The Reserve Bank may also discuss the future of the assets it purchased in 2020-21 as part of its Large Scale Asset Purchase (LSAP) programme, New Zealand’s version of quantitative easing. It stopped buying assets in July (earlier than initially planned) but the bonds purchased have maturity dates going out as far as 2041. It will be considering how to manage the portfolio as it seeks to normalise monetary policy. Will it sell down its bonds, let them mature, or partially reinvest the proceeds? Probably a mix of all three. Reducing its portfolio would be another form of monetary policy tightening and doing so might help reduce how high and how fast the OCR has to go.
NIWA Soil Moisture Data
NIWA’s latest soil moisture maps (as at 9am Thursday 18 November) show soils across much of the North Island significantly wetter than usual, with exception of the Wairarapa. Eastern areas of the South Island, except the area around Dunedin, are mostly drier than usual.
The NZ Dollar lost some ground this week, down 0.6% against the Trade Weighted Index. It was against all the major trading partner currencies except the Euro.
Source: Reserve Bank of NZ
Wholesale Interest Rates
Over the course of the week, the yield for the 90 Day Bank Bill was up three points to 0.87%, while the 10 year Government Bond yield was up one point to 2.65%.
The Reserve Bank will next review monetary policy settings (including the OCR) on 24 November.
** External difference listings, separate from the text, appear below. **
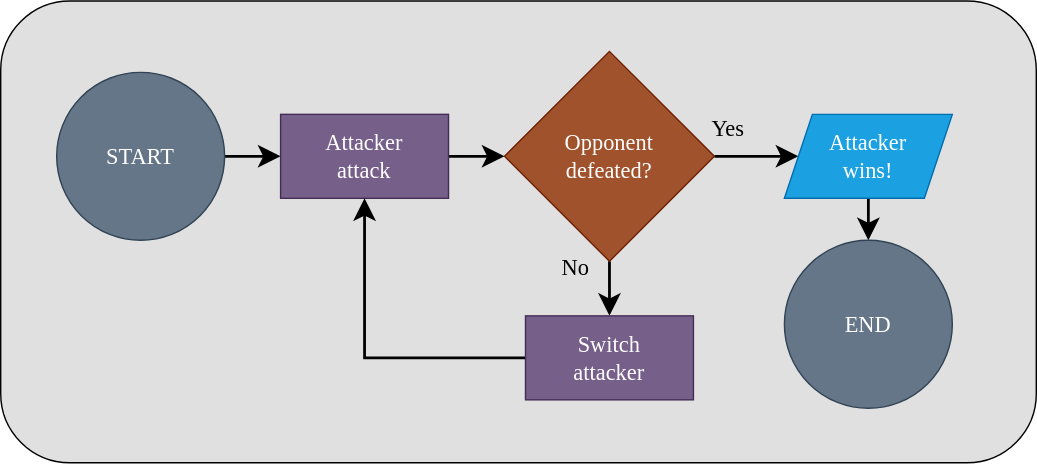
Before: practice/unit_4/solutions/exercise_2/flowcharts/exercise_2_2_flowchart.drawio.svg, a diagram exported from draw.io (PdxCodeGuild/Programming102). Source tidied: cells renumbered, new cells last; positions are measured from the earlier drawing's top-left corner, leaving out a move shared by most shapes.
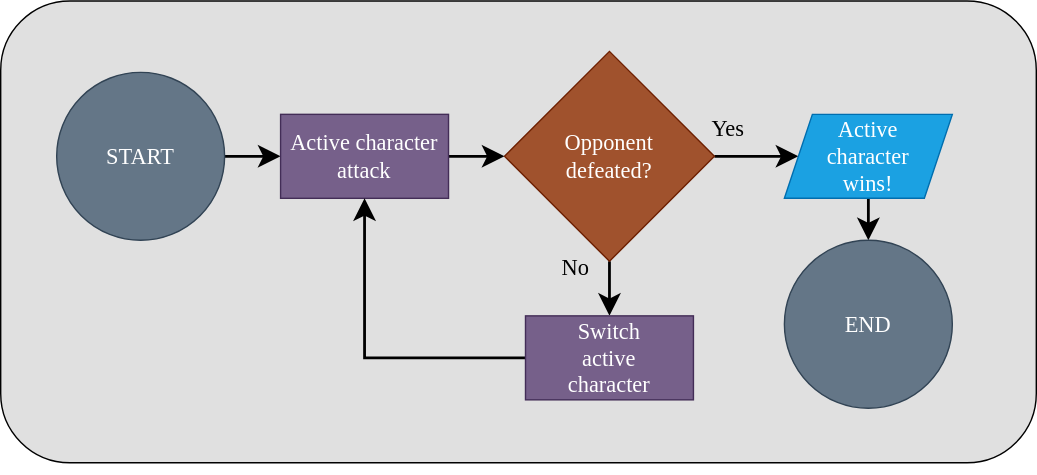
The same file after the commit.

Commit message:
change 'attacker' to 'active character'

What changed in the source:
```diff
@@ -14,7 +14,7 @@
     <mxCell id="5" style="edgeStyle=orthogonalEdgeStyle;rounded=0;jettySize=auto;html=1;fontColor=#000000;strokeColor=#000000;strokeWidth=2;endSize=10;fontFamily=raleway;fontSource=https%3A%2F%2Ffonts.googleapis.com%2Fcss%3Ffamily%3Draleway;" parent="1" edge="1" source="6" target="9">
       <mxGeometry relative="1" as="geometry" />
     </mxCell>
-    <mxCell id="6" value="Attacker&lt;br&gt;attack" style="rounded=0;whiteSpace=wrap;html=1;fillColor=#76608a;strokeColor=#432D57;fontColor=#ffffff;fontSize=16;fontFamily=raleway;fontSource=https%3A%2F%2Ffonts.googleapis.com%2Fcss%3Ffamily%3Draleway;" parent="1" vertex="1">
+    <mxCell id="6" value="Active character&lt;br&gt;attack" style="rounded=0;whiteSpace=wrap;html=1;fillColor=#76608a;strokeColor=#432D57;fontColor=#ffffff;fontSize=16;fontFamily=raleway;fontSource=https%3A%2F%2Ffonts.googleapis.com%2Fcss%3Ffamily%3Draleway;" parent="1" vertex="1">
       <mxGeometry x="200" y="81" width="120" height="60" as="geometry" />
     </mxCell>
     <mxCell id="7" style="edgeStyle=orthogonalEdgeStyle;rounded=0;jettySize=auto;html=1;exitX=0.5;exitY=1;exitDx=0;exitDy=0;entryX=0.5;entryY=0;entryDx=0;entryDy=0;fontColor=#000000;strokeColor=#000000;strokeWidth=2;endSize=10;fontFamily=raleway;fontSource=https%3A%2F%2Ffonts.googleapis.com%2Fcss%3Ffamily%3Draleway;" parent="1" edge="1" source="9" target="14">
@@ -29,7 +29,7 @@
     <mxCell id="10" style="edgeStyle=orthogonalEdgeStyle;rounded=0;jettySize=auto;html=1;entryX=0.5;entryY=0;entryDx=0;entryDy=0;fontColor=#000000;strokeColor=#000000;strokeWidth=2;endSize=10;fontFamily=raleway;fontSource=https%3A%2F%2Ffonts.googleapis.com%2Fcss%3Ffamily%3Draleway;" parent="1" edge="1" source="11" target="16">
       <mxGeometry relative="1" as="geometry" />
     </mxCell>
-    <mxCell id="11" value="Attacker&lt;br&gt;&amp;nbsp;wins!" style="shape=parallelogram;perimeter=parallelogramPerimeter;whiteSpace=wrap;html=1;fixedSize=1;fontSize=16;fillColor=#1ba1e2;strokeColor=#006EAF;fontColor=#ffffff;fontFamily=raleway;fontSource=https%3A%2F%2Ffonts.googleapis.com%2Fcss%3Ffamily%3Draleway;" parent="1" vertex="1">
+    <mxCell id="11" value="Active &lt;br&gt;character&lt;br&gt;&amp;nbsp;wins!" style="shape=parallelogram;perimeter=parallelogramPerimeter;whiteSpace=wrap;html=1;fixedSize=1;fontSize=16;fillColor=#1ba1e2;strokeColor=#006EAF;fontColor=#ffffff;fontFamily=raleway;fontSource=https%3A%2F%2Ffonts.googleapis.com%2Fcss%3Ffamily%3Draleway;" parent="1" vertex="1">
       <mxGeometry x="560" y="81" width="120" height="60" as="geometry" />
     </mxCell>
     <mxCell id="12" value="No" style="text;html=1;strokeColor=none;fillColor=none;align=center;verticalAlign=middle;whiteSpace=wrap;rounded=0;fontSize=16;fontColor=#000000;fontFamily=raleway;fontSource=https%3A%2F%2Ffonts.googleapis.com%2Fcss%3Ffamily%3Draleway;" parent="1" vertex="1">
@@ -38,7 +38,7 @@
     <mxCell id="13" style="edgeStyle=orthogonalEdgeStyle;rounded=0;jettySize=auto;html=1;fontColor=#000000;strokeColor=#000000;entryX=0.5;entryY=1;entryDx=0;entryDy=0;strokeWidth=2;endSize=10;fontFamily=raleway;fontSource=https%3A%2F%2Ffonts.googleapis.com%2Fcss%3Ffamily%3Draleway;" parent="1" edge="1" source="14" target="6">
       <mxGeometry relative="1" as="geometry" />
     </mxCell>
-    <mxCell id="14" value="Switch &lt;br&gt;attacker" style="rounded=0;whiteSpace=wrap;html=1;fontSize=16;fillColor=#76608a;strokeColor=#432D57;fontColor=#ffffff;fontFamily=raleway;fontSource=https%3A%2F%2Ffonts.googleapis.com%2Fcss%3Ffamily%3Draleway;" parent="1" vertex="1">
+    <mxCell id="14" value="Switch &lt;br&gt;active&lt;br&gt;character" style="rounded=0;whiteSpace=wrap;html=1;fontSize=16;fillColor=#76608a;strokeColor=#432D57;fontColor=#ffffff;fontFamily=raleway;fontSource=https%3A%2F%2Ffonts.googleapis.com%2Fcss%3Ffamily%3Draleway;" parent="1" vertex="1">
       <mxGeometry x="375" y="225" width="120" height="60" as="geometry" />
     </mxCell>
     <mxCell id="15" style="edgeStyle=orthogonalEdgeStyle;rounded=0;orthogonalLoop=1;jettySize=auto;html=1;exitX=1;exitY=0.5;exitDx=0;exitDy=0;entryX=0;entryY=0.5;entryDx=0;entryDy=0;fontColor=#000000;strokeColor=#000000;" parent="1" edge="1">
```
Another increase is likely.
|This Week (18/11/21)||Last Week (11/11/21)||Last Month (18/10/21)||Last Year (18/11/20)|
|90 Day Bank Bill||0.87%||0.84%||0.74%||0.25%|
|10 Year Government Bond||2.65%||2.64%||2.25%||0.89%|
Source: Reserve Bank of NZ